Adoption of Ind-AS would bring about significant change in revenue recognition, employee stock options, foreign currency transactions, accounting for mergers and acquisition and will also have an impact on net worth, return ratios and earnings of Indian companies.
A striking feature of Ind-ASis the fair value basis accounting of financial instruments. Under the old accounting standards, companies were taking into account the cost price of assets, including foreign exchange, securities, debentures or shares held by them. However fair value basis of accounting of such assets implies that in every financial year companies will need to value assets by the most recent market value and account for the gains, if any, in the profit and loss statement, consequently the book profits will increase thereby increasing tax liability under Minimum Alternate Tax (MAT). Further, non-amortisation of goodwill will also increase reported income.
However, the overall impact may be balanced because of the counter weighing adjustments proposed. One such example could be that, Ind AS provides that preference share capital and related dividend is to be treated as debt and interest expenditure thereby will have the effect of consequent reduction of share capital and net income as per the profit and loss account. However, the Companies Act, 2013 treats the preference share capital as part of share capital of a company and a clarification from the government to resolve this conflict is needed.
Post-implementation of Ind-AS by companies, there will be a considerable bearing on the profits/revenues of various Indian companies owing to changes in principles of accounting. Corporates are required to prepare and present an opening balance sheet on the transition day, recognizing assets and liabilities in accordance with Ind AS and adjusting the difference on migration through reserves. Furthermore, the obligatory requirement of accounting for ESOP on fair valuation basis will have a direct implication of increased employee cost. Contrary to this, earlier regime offered flexibility of choice between adopting either the intrinsic value or the fair value methods.
Ind-AS is an ‘Indianized’ version of the IFRS in an attempt to merge international principles of financial reporting within the Indian regulatory framework. As the Ind-AS is more so at par with the IFRS, it would definitely provide a higher comfort level to prospective foreign investors. This would be a welcome change impacting more Indian companies at a global forum and attract more foreign investment in Indian companies.

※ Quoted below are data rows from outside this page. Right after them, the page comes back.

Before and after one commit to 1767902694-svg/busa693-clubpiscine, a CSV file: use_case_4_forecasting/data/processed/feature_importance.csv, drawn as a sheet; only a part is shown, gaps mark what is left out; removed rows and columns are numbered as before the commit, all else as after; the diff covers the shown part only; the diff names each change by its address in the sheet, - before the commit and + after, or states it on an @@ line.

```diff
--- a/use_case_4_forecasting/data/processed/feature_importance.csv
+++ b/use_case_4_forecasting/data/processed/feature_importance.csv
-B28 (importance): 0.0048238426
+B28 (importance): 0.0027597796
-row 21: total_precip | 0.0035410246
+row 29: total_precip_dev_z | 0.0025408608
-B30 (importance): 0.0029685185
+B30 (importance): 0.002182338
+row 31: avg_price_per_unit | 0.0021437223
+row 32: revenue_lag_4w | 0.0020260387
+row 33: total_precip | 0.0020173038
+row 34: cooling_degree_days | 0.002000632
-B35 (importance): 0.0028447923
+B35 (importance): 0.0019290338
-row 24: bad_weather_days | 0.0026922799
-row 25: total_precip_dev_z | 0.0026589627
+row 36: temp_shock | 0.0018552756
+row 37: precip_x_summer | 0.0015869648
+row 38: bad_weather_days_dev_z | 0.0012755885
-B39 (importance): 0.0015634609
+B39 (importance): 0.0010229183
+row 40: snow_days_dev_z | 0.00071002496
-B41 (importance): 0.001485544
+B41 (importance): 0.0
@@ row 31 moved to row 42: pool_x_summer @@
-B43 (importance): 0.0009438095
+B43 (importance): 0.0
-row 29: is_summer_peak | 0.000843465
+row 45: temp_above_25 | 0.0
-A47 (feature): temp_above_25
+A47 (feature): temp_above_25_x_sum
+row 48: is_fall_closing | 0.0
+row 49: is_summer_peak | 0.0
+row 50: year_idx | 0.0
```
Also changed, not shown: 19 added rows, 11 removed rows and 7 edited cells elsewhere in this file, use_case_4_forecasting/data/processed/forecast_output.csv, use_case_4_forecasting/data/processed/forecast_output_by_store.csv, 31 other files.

Thus, the application of Ind-AS will have far reaching impact on the financial statements of the companies since Ind-AS are comparatively more intricate in many aspects and prescribes stringent norms as compared to the current Indian GAAP.